Without changing a word, repeat the data, and include no pictures.

[Source data Boundary: Start]

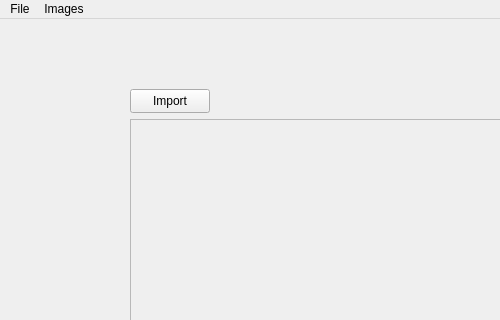
Super-SaiyanSandwich/ECMM427, file RTIe/RTIe_builder/image_Management.ui: the form before one commit; both pictures show x 0 to 500 and y 0 to 320 of the 836 by 558 pixel window.
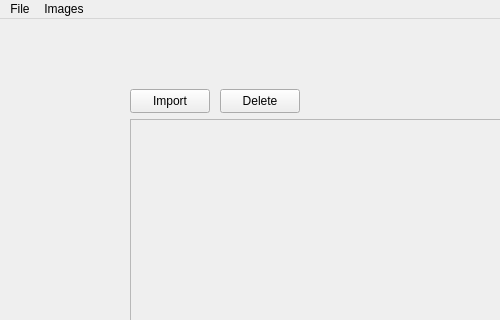
The form after the commit.

Commit message:
Delete operation changes
experimenting development - no resources online :: very annoying

The edit to the form file:
```diff
--- a/RTIe/RTIe_builder/image_Management.ui
+++ b/RTIe/RTIe_builder/image_Management.ui
@@ -61,6 +61,19 @@
      <string>Import</string>
     </property>
    </widget>
+   <widget class="QPushButton" name="delete_Button_Label">
+    <property name="geometry">
+     <rect>
+      <x>220</x>
+      <y>70</y>
+      <width>80</width>
+      <height>24</height>
+     </rect>
+    </property>
+    <property name="text">
+     <string>Delete</string>
+    </property>
+   </widget>
   </widget>
   <widget class="QMenuBar" name="menuBar">
    <property name="geometry">
```
The commit also changes 7 other files.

[Source data Boundary: End]

• Result of the exercise:
Super-SaiyanSandwich/ECMM427, file RTIe/RTIe_builder/image_Management.ui: the form before one commit; both pictures show x 0 to 500 and y 0 to 320 of the 836 by 558 pixel window.
The form after the commit.

Commit message:
Delete operation changes
experimenting development - no resources online :: very annoying

The edit to the form file:
```diff
--- a/RTIe/RTIe_builder/image_Management.ui
+++ b/RTIe/RTIe_builder/image_Management.ui
@@ -61,6 +61,19 @@
      <string>Import</string>
     </property>
    </widget>
+   <widget class="QPushButton" name="delete_Button_Label">
+    <property name="geometry">
+     <rect>
+      <x>220</x>
+      <y>70</y>
+      <width>80</width>
+      <height>24</height>
+     </rect>
+    </property>
+    <property name="text">
+     <string>Delete</string>
+    </property>
+   </widget>
   </widget>
   <widget class="QMenuBar" name="menuBar">
    <property name="geometry">
```
The commit also changes 7 other files.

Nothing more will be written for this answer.